  • The Absolutely True Diary of a Part-Time Indian, Sherman Alexie. I can’t believe I hadn’t read this book sooner! Won the National Book Award amongst much other acclaim, and is set on the Spokane Indian Reservation and nearby town of Reardon, WA. I also listened to this as an audiobook, which was great because Alexie performs the book emotionally, I found myself laughing and crying just from his reading. But! I would recommend reading the physical book as well, because there are lots of drawings and illustrations that strengthen the main character’s narration even more (if that’s possible). brilliant book. Recommended.

  • Sleepless Nights, Elizabeth Hardwick. This book was a gift from a friend. I had never heard of it prior, but soon found Hardwick’s fingerprints in every book I read after. This is a nice kind of waking dream of a novel, I felt like it was an aspirational mirror. Recommended.

  • Swing Time, Zadie Smith. Zadie Smith, being brilliant as always, writing about two young black girls growing up together, and also dance. Not her best (the later chapters, in particular, felt incomplete and incoherent with the earlier ones) but still lovely. Recommended.

  • The Sun Is Also a Star, Nicola Yoon. Lovely, delirious falling-in-love story between two teenagers, Jamaican-American Natasha and Korean-American Daniel. Good YA makes you wish you were going through all the excitement and misery of falling in love for the first time, something I learned from reading this book. Recommended.

  • Mom & Me & Mom, Maya Angelou. I listened to this audiobook of Angelou describing her relationship with her mother, her mother’s life, and their life as adults together. Maya Angelou is obviously an amazing woman, and her deep love for her mother comes out. I loved this exploration of mother and daughter as independent and yet inextricable women. Recommended.
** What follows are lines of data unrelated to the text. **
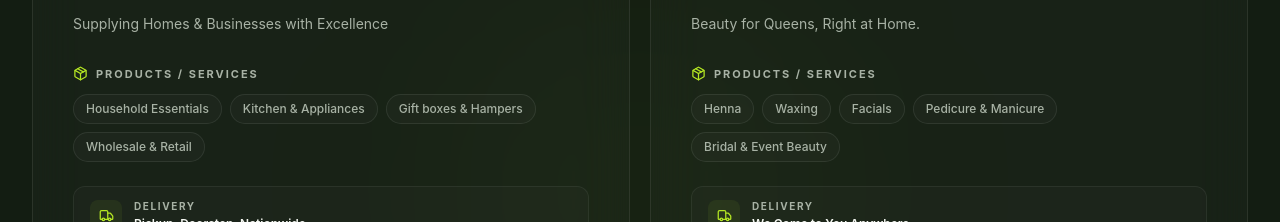
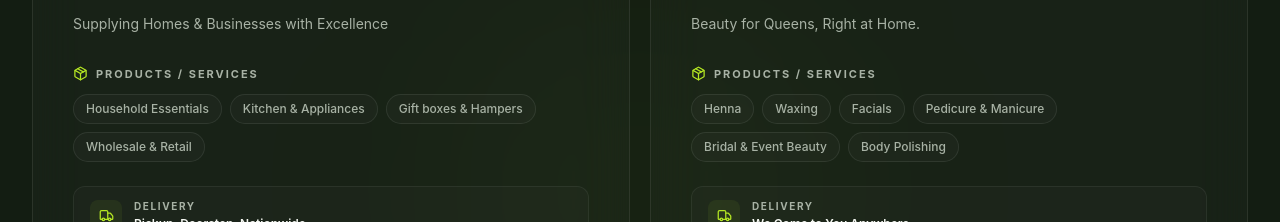
Before and after one commit to taofeekjide/ghuffy, a React (Vite) app: page / in a window 1280 px wide. Shown: the part 5780-6002 px from the top of the page. Built offline with nearby package versions, Linux system fonts and the light colour scheme.

Commit message:
Add to the beauty home services

```diff
--- a/src/data/ghuffyData.js
+++ b/src/data/ghuffyData.js
@@ -67,6 +67,7 @@ export const ecosystemItems = [
       "Facials",
       "Pedicure & Manicure",
       "Bridal & Event Beauty",
+      "Body Polishing"
     ],
     delivery: "We Come to You Anywhere",
     destination: "https://www.instagram.com/ghuffy_beauty_home",
```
  • Letter to My Daughter, Maya Angelou. Spoiler: Angelou does not have a daughter – we are all her daughters and this is dedicated to all the women Angelou sees around her. Like I said before, Angelou is obviously amazing and I try to read everything I can get my hands on by her, but I wouldn’t read this first. Some of the content is identical to Mom & Me & Mom, which, in my opinion, is a superior book.

  • The Mothers, Brit Bennett. This book has deservedly gotten much acclaim. The women in the story are complex and challenging, and Bennett’s writing is great. The part I liked least, in fact, were the actual “mothers” who exist but are never really meant to be or do anything? But the story is perfect and the characters are stunningly well-writen. Recommended.

  • Virgin and Other Stories, April Ayers Lawson. I was underwhelmed by these stories. Some are good in an edgy-seedy way.

  • Delancey, Molly Wizenberg. Disclosure: I have eaten the pizza at Delancey, and it is delicious. Having seen the restaurant, thriving, years later, and knowing all the things that followed in Wizenberg’s medium-public life, reading Delancey may have been more bittersweet than intended. But Wizenberg is a lovely memoirist, which I knew already from her blog, and she did a good job stringing me along with all the ups and downs of starting the restaurant! I also learned to sauté dates in olive oil as a delicious snack.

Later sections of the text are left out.